A systematic narrative synthesis will be provided in the text and tables to summarise and explain the characteristics and findings of the studies; it will explore the relationship within and between studies, in line with guidance from the Centre for Reviews and Dissemination.
To determine whether publication bias is present, we will include funnel plot and statistical tests in the assessment, namely Begg’s test and Egger’s test.
We will also ascertain if each RCT had its protocol published before recruitment of patients was initiated.
The quality of evidence for all outcomes will be judged with the Grading of Recommendations Assessment, and the Development and Evaluation working group methodology.22

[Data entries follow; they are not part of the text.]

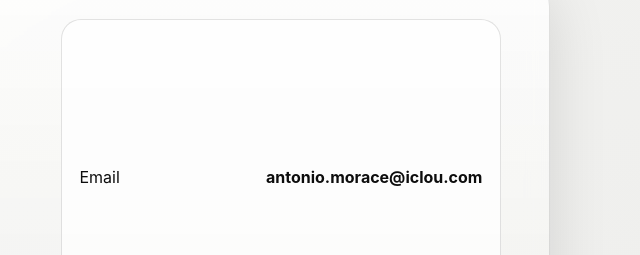
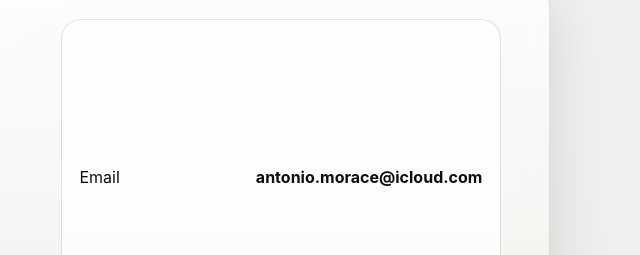
Before and after one commit to moris99311/Sitoweb, a plain HTML site: page index.html in a window 1280 px wide. Shown: the part 4447-4702 px from the top of the page, 640-1280 px from the left. Drawn offline with Linux system fonts and the light colour scheme; a web font is replaced by a local one.

Commit message:
Update email address in contact list

```diff
--- a/index.html
+++ b/index.html
@@ -305,7 +305,7 @@
           <div class="contact-list" aria-label="Metodi di contatto">
             <a class="contact-link" href="mailto:antonio.morace@iclou.com">
               <span>Email</span>
-              <strong>antonio.morace@iclou.com</strong>
+              <strong>antonio.morace@icloud.com</strong>
             </a>
 
             <a class="contact-link" href="https://github.com/moris99311" target="_blank" rel="noopener noreferrer">
```
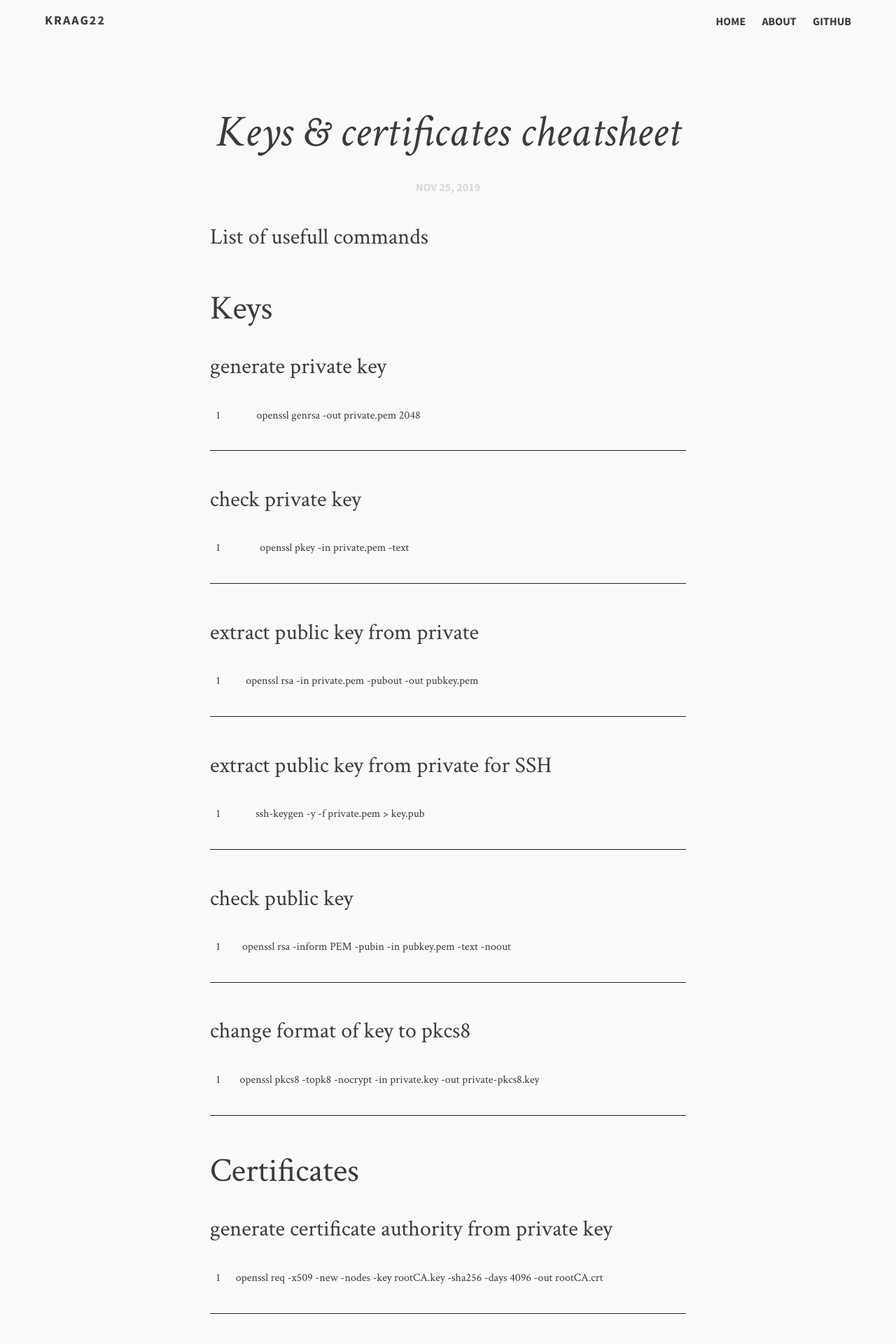
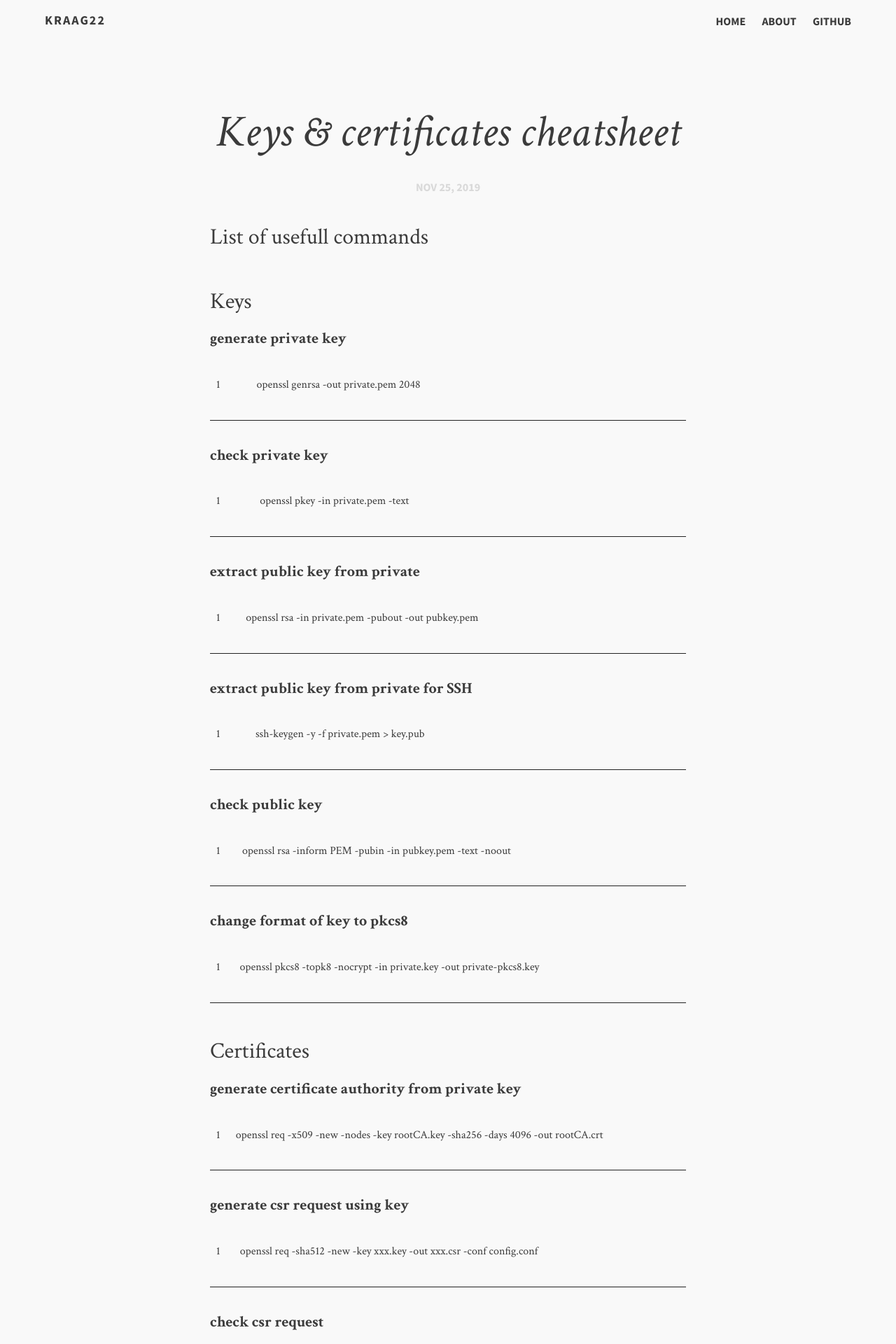
Before and after one commit to kraag22/blog, a Jekyll site: the page built from _posts/2019-11-25-openssl-cheatsheet.md, in a window 1280 px wide. Shown: the top 1920 px of the page at 70% size. Built offline with Jekyll 4.4.1, drawn with Linux system fonts in a browser that asks for light colours; comment, search, counter and statistics services are not loaded.

Commit message:
minor design improvements

````diff
--- a/_layouts/home.html
+++ b/_layouts/home.html
@@ -18,12 +18,15 @@
       <section class="article archive">
         <article class="archive-wrap">
             <ol class="post-list">
+               {% if page.title %}
                <lh><h2><span class="bb">{{ page.title }}</span></h2></lh>
+               {% else %}
+               <li class="no-title"></li>
+               {% endif %}
                 {% for post in site.posts %}
                 <li>
                   <div class="deets" itemscope itemtype="http://schema.org/BlogPosting" itemprop="blogPost">
                       <h1><a href="{{ site.url }}{{ post.url }}">{{ post.title }}</a></h1>
-                      <p class="date"><time datetime="{{ post.date | date_to_xmlschema }}" itemprop="datePublished">{{ post.date | date: "%B %d, %Y" }}</time></p>
                       <p class="">{% if post.description %}{{ post.description  | strip_html | strip_newlines | truncate: 120 }}{% else %}{{ post.content | strip_html | strip_newlines | truncate: 120 }}{% endif %}</p>
                   </div>
                 </li>
--- a/_posts/2019-11-25-openssl-cheatsheet.md
+++ b/_posts/2019-11-25-openssl-cheatsheet.md
@@ -5,61 +5,56 @@ description: "List of usefull commands"
 category: articles
 tags: [programming]
 ---
-## Keys
+### Keys
 
-### generate private key
+**generate private key** <br />
+ ```openssl genrsa -out private.pem 2048```
 
-```openssl genrsa -out private.pem 2048```
+**check private key** <br />
+ ```openssl pkey -in private.pem -text```
 
-### check private key
+**extract public key from private** <br />
+ ```openssl rsa -in private.pem -pubout -out pubkey.pem```
 
-```openssl pkey -in private.pem -text```
+**extract public key from private for SSH** <br />
+ ```ssh-keygen -y -f private.pem > key.pub```
 
-### extract public key from private
+**check public key** <br />
+ ```openssl rsa -inform PEM -pubin -in pubkey.pem -text -noout```
 
-```openssl rsa -in private.pem -pubout -out pubkey.pem```
+**change format of key to pkcs8** <br />
+ ```openssl pkcs8 -topk8 -nocrypt -in private.key -out private-pkcs8.key```
 
-### extract public key from private for SSH
+### Certificates
 
-```ssh-keygen -y -f private.pem > key.pub```
+**generate certificate authority from private key** <br />
+ ```openssl req -x509 -new -nodes -key rootCA.key -sha256 -days 4096 -out rootCA.crt```
 
-### check public key
+**generate csr request using key** <br />
+ ```openssl req -sha512 -new -key xxx.key -out xxx.csr -conf config.conf```
 
-```openssl rsa -inform PEM -pubin -in pubkey.pem -text -noout```
+**check csr request** <br />
+ ```openssl req -in mydomain.com.csr -noout -text```
 
-### change format of key to pkcs8
-```openssl pkcs8 -topk8 -nocrypt -in private.key -out private-pkcs8.key```
-
-## Certificates
-
-### generate certificate authority from private key
-```openssl req -x509 -new -nodes -key rootCA.key -sha256 -days 4096 -out rootCA.crt```
-
-### generate csr request using key
-```openssl req -sha512 -new -key xxx.key -out xxx.csr -conf config.conf```
-
-### check csr request
-```openssl req -in mydomain.com.csr -noout -text```
-
-### save serial to file
-```openssl x509 -in rootCA.crt -text -noout -serial```
+**save serial to file** <br />
+ ```openssl x509 -in rootCA.crt -text -noout -serial``` <br />
 At the end is serial "serial=XXXX" take only XXXX part ad save it to file "serial"
 
-### generate server certificate
-```openssl x509 -days 365 -req -sha512 -in xxx.csr -CAserial serial -CA rootCA.crt -CAkey ca.key -out new.crt -extensions v3_req -extfile server.conf```
+**generate server certificate** <br />
+ ```openssl x509 -days 365 -req -sha512 -in xxx.csr -CAserial serial -CA rootCA.crt -CAkey ca.key -out new.crt -extensions v3_req -extfile server.conf```
 
-### generate client certificate
-```openssl x509 -days 365 -req -sha512 -in xxx.csr -CAserial serial -CA rootCA.crt -CAkey ca.key -out new.crt -extensions v3_req -extensions usr_cert -extfile client.conf```
+**generate client certificate** <br />
+ ```openssl x509 -days 365 -req -sha512 -in xxx.csr -CAserial serial -CA rootCA.crt -CAkey ca.key -out new.crt -extensions v3_req -extensions usr_cert -extfile client.conf```
 
-### check certificate
-```openssl x509 -in certificate.crt -text -noout```
+**check certificate** <br />
+ ```openssl x509 -in certificate.crt -text -noout```
 
-### get server certificate
-```openssl s_client -showcerts -connect www.example.com:443```
+**get server certificate** <br />
+ ```openssl s_client -showcerts -connect www.example.com:443```
 
-## Config files
+### Config files
 
-### server.conf
+#### server.conf
 ```
 [req]
 distinguished_name = req_distinguished_name
@@ -86,7 +81,7 @@ DNS.1 = DOMAIN NAME
 IP.1 = IP ADDRESS
 ```
 
-### client.conf
+#### client.conf
 ```
 [req]
 distinguished_name = req_distinguished_name
@@ -119,7 +114,7 @@ extendedKeyUsage = serverAuth, clientAuth
 
 ```
 
-## Links and tutorials
+### Links and tutorials
 * [list of commands](https://gist.github.com/webtobesocial/5313b0d7abc25e06c2d78f8b767d4bc3)
 * [how to generate certificate with SAN](https://geekflare.com/san-ssl-certificate/)
 * [setting certificates for Filebeat and Logstash](https://documentation.wazuh.com/3.2/installation-guide/optional-configurations/elastic_ssl.html)
--- a/_sass/_styles.scss
+++ b/_sass/_styles.scss
@@ -388,24 +388,14 @@ header.site-header nav {
                 }
             }
 
-            a:before {
-                content:'\201c';
-                color: $grey-light;
-                position: absolute;
-                margin-left: -70px;
-                font-size: 60px;
-                z-index: 10;
-                top: -6px;
-                left: 0;
-                text-align: center;
-                @include transit;
-
-            }
-
             h1 {
                 font-size: $fs3;
                 font-style: italic;
             }
+        }
+
+        .no-title {
+            padding-top: 20px;
         }
 
         .summary {
````
Also changed, not shown: _posts/2019-11-27-logstash-pipeline-starts-forever.md (+1 -1 lines), index.md (+0 -1 lines), README.md.
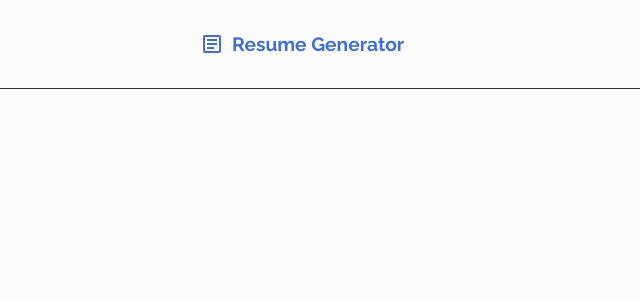
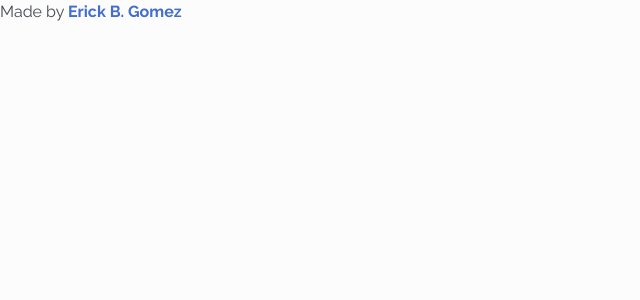
Before and after one commit to ErickBGomez/cv-application, a React (Vite) app: page / in a window 1280 px wide. Shown: the top 300 px of the page, without its empty margins (0-640 px from the left). Built offline with nearby package versions, Linux system fonts and the light colour scheme.

Commit message:
Create Footer

```diff
--- a/src/App.jsx
+++ b/src/App.jsx
@@ -1,4 +1,5 @@
 import ResumeForm from "./components/form/ResumeForm/ResumeForm";
+import Footer from "./components/page-elements/Footer/Footer";
 import Header from "./components/page-elements/Header/Header";
 import Resume from "./components/resume/Resume/Resume";
 
@@ -62,7 +63,8 @@ const data = {
 const App = () => {
   // return <Resume data={data} />;
   // return <ResumeForm />;
-  return <Header />;
+  // return <Header />;
+  return <Footer />;
 };
 
 export default App;
--- a/src/assets/scss/_text-styles.scss
+++ b/src/assets/scss/_text-styles.scss
@@ -87,3 +87,9 @@
   font-size: 1.2rem;
   font-weight: 700;
 }
+
+@mixin footer-link() {
+  @include common-styles;
+  font-size: 1rem;
+  font-weight: 700;
+}
--- /dev/null
+++ b/src/components/page-elements/Footer/Footer.jsx
@@ -0,0 +1,23 @@
+import { Typography } from "antd";
+import "./Footer.scss";
+
+const { Link } = Typography;
+
+const Footer = () => {
+  return (
+    <footer>
+      <span>
+        Made by{" "}
+        <Link
+          className="credits"
+          href="https://github.com/ErickBGomez"
+          target="_blank"
+        >
+          Erick B. Gomez
+        </Link>
+      </span>
+    </footer>
+  );
+};
+
+export default Footer;
--- /dev/null
+++ b/src/components/page-elements/Footer/Footer.scss
@@ -0,0 +1,7 @@
+@use "../../../assets/scss/text-styles";
+
+footer {
+  .credits {
+    @include text-styles.footer-link;
+  }
+}
```
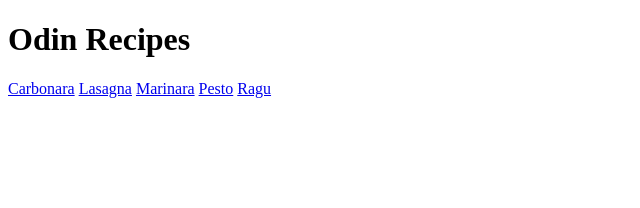
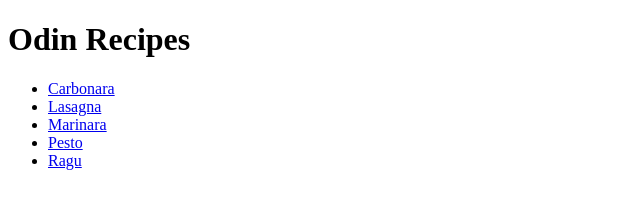
Before and after one commit to andreivaldezau/odin-recipes, a plain HTML site: page index.html in a window 1280 px wide. Shown: the whole page, without its empty margins (0-640 px from the left). Drawn offline with Linux system fonts and the light colour scheme.

Commit message:
Add page links to unordered list

```diff
--- a/index.html
+++ b/index.html
@@ -7,10 +7,12 @@
   </head>
   <body>
     <h1>Odin Recipes</h1>
-    <a href="recipes/carbonara.html">Carbonara</a>
-    <a href="recipes/lasagna.html">Lasagna</a>
-    <a href="recipes/marinara.html">Marinara</a>
-    <a href="recipes/pesto.html">Pesto</a>
-    <a href="recipes/ragu.html">Ragu</a>
+    <ul>
+      <li><a href="recipes/carbonara.html">Carbonara</a></li>
+      <li><a href="recipes/lasagna.html">Lasagna</a></li>
+      <li><a href="recipes/marinara.html">Marinara</a></li>
+      <li><a href="recipes/pesto.html">Pesto</a></li>
+      <li><a href="recipes/ragu.html">Ragu</a></li>
+    </ul>
   </body>
 </html>
```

The final paper will be prepared following the Preferred Reporting Items for Systematic Reviews and Meta-Analyses guidelines.23 24
Ethics and dissemination
As a systematic review, this research is exempt from ethical approval. We intend to publish the full article in a related peer-reviewed journal and present it in international conferences.
Although electronic health records are common in clinical practice, there is a lack of evidence of computer decision support systems regarding health outcomes. Deprescribing potentially inappropriate medication in the elderly is particularly difficult, although computer support may be an important tool. This systematic review will help identify the success of computerised decision support to reduce inappropriate medication prescription. Therefore, this review will be relevant for patients, health professionals and policymakers. One potential limitation of this study will be if we find a limited number of studies with considerable differences regarding their characteristics and methodology. This may impair our conclusions and impede meta-analysis. In addition, depending on the data available and obtained results we may not be able to define which is the best decision support available.
Contributors LM had the original idea for the systematic review. LM, TM and ISS wrote the protocol and reviewed the search strategy. LM, TM, ISS, MMS and CM reviewed the protocol.
Funding This article was supported by FEDER through POCI-01-0145-FEDER-007746, funded by the Programa Operacional Competitividade e Internacionalização–COMPETE2020 and by National Funds through FCT–Fundação para a Ciência e a Tecnologia within CINTESIS, R&D Unit (Reference UID/IC/4255/2013). MMS' work is financed by Project ’NORTE-01-0145-FEDER-000016' (NanoSTIMA), financed by the North Portugal Regional Operational Programme, NORTE 2020, under the PORTUGAL 2020 Partnership Agreement and the European Regional Development Fund (ERDF).
Competing interests None declared.
Patient consent Not required.
Ethics approval This research is exempt from ethical approval.
Provenance and peer review Not commissioned; externally peer reviewed.
If you wish to reuse any or all of this article please use the link below which will take you to the Copyright Clearance Center’s RightsLink service. You will be able to get a quick price and instant permission to reuse the content in many different ways.